[PROBLEM STATEMENT] Search the entries for the word "IsRoomChanged". Copy every line that holds it.
━━ INPUT MATERIAL ━━
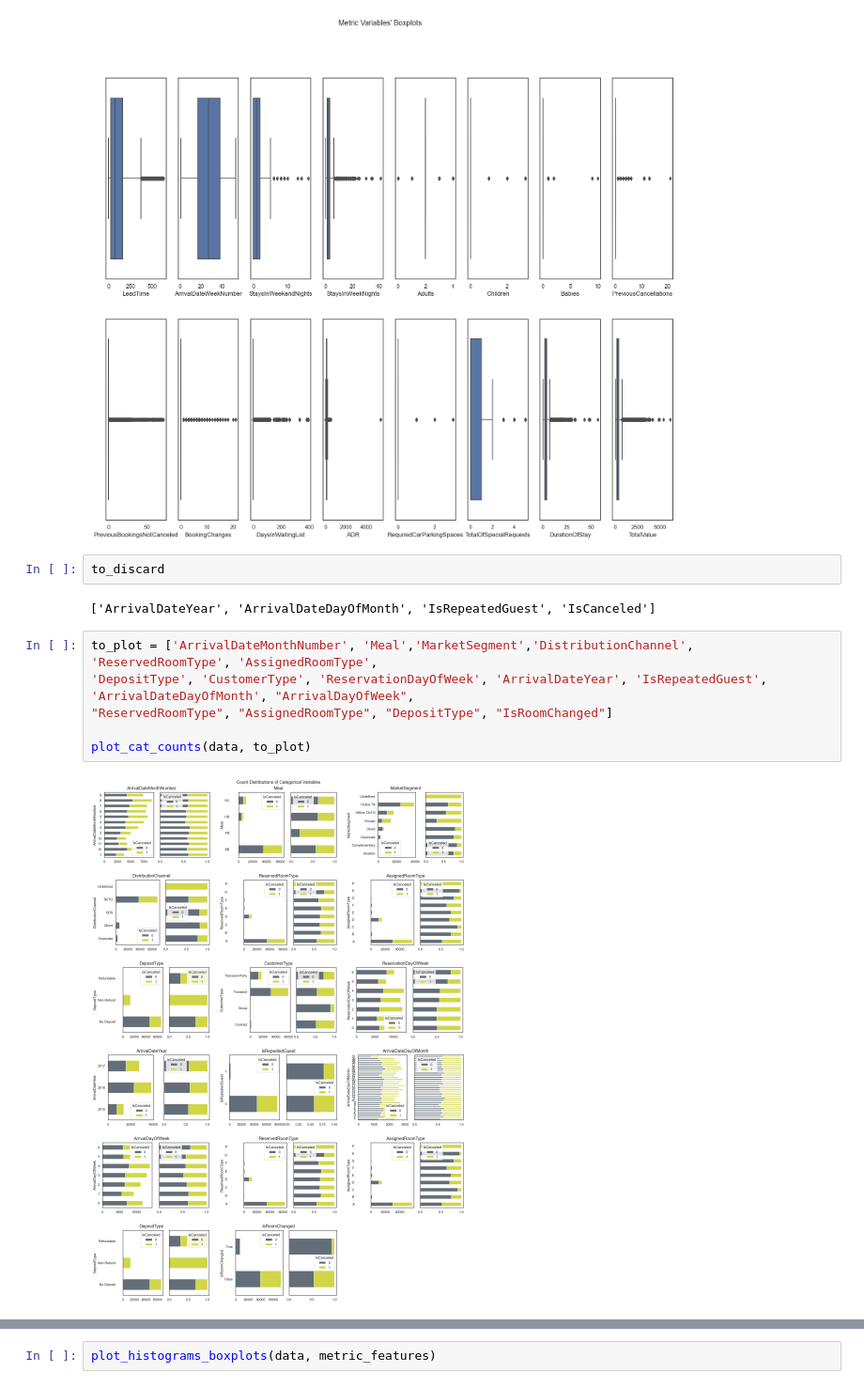
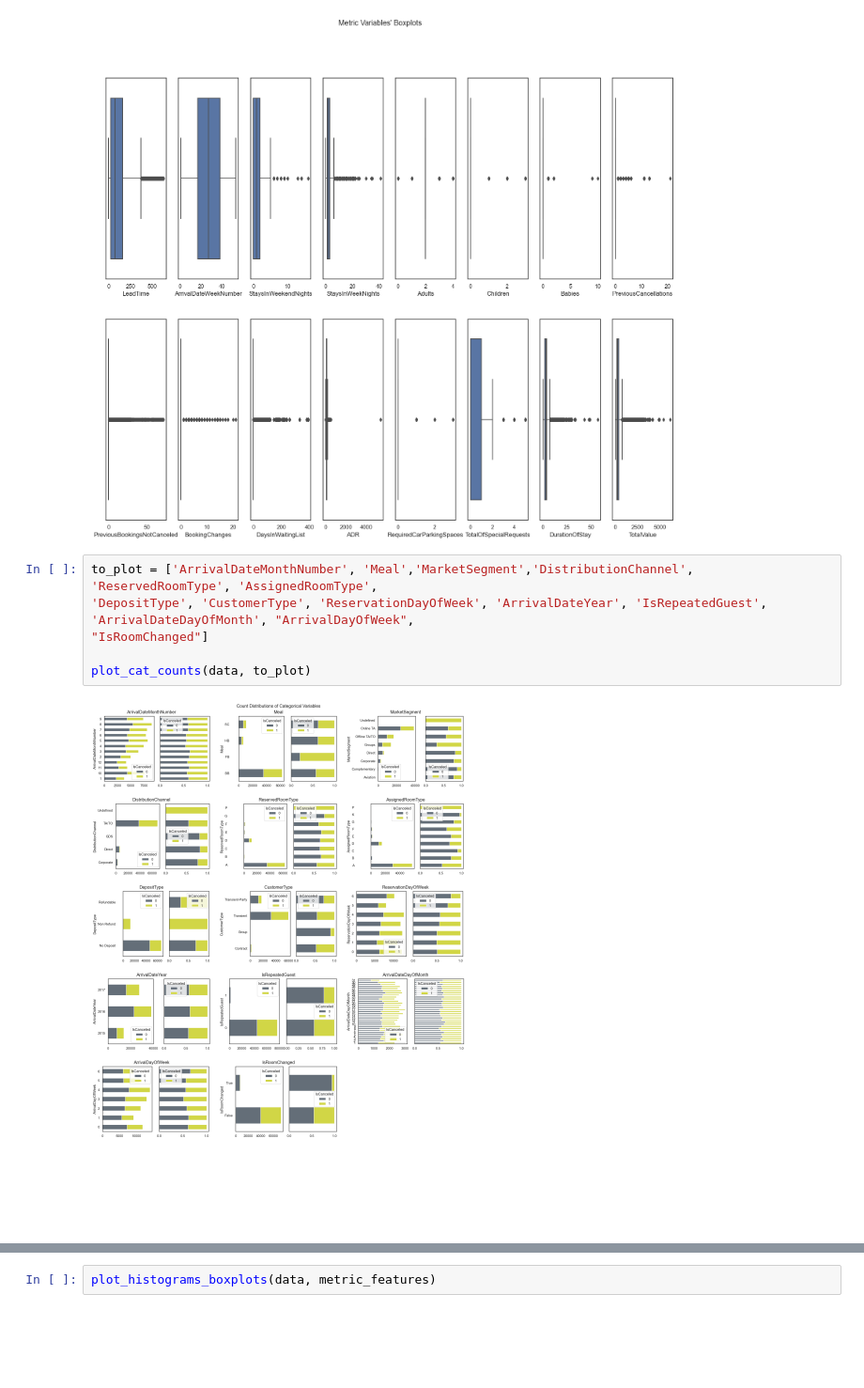
Before and after one commit to alderaemanuele/Business-Cases, a Jupyter notebook: BC2/BC2.ipynb, the cells around one changed output, grey strips where cells are left out. Shown at 94% size. Cells and saved outputs as stored; diff of their text form; blank space fills up the shorter version.

```diff
--- a/BC2/BC2.ipynb
+++ b/BC2/BC2.ipynb
@@ -523,15 +512,11 @@ def boxplot (data, features = data.select_dtypes(include=np.number).set_index(da
 boxplot(data, metric_features)
 # %% [output]
 [figure]
-# %%
-to_discard
-# %% [output]
-['ArrivalDateYear', 'ArrivalDateDayOfMonth', 'IsRepeatedGuest', 'IsCanceled']
 # %%
 to_plot = ['ArrivalDateMonthNumber', 'Meal','MarketSegment','DistributionChannel', 'ReservedRoomType', 'AssignedRoomType',
 'DepositType', 'CustomerType', 'ReservationDayOfWeek', 'ArrivalDateYear', 'IsRepeatedGuest', 'ArrivalDateDayOfMonth', "ArrivalDayOfWeek",
-"ReservedRoomType", "AssignedRoomType", "DepositType", "IsRoomChanged"]
+"IsRoomChanged"]
 
 plot_cat_counts(data, to_plot)
 # %% [output]
-[figure, old version]
+[figure, new version]
```
Also changed, not shown: parts of 55 cells of this notebook.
━━━
[ANSWER SECTION]
-"ReservedRoomType", "AssignedRoomType", "DepositType", "IsRoomChanged"]
+"IsRoomChanged"]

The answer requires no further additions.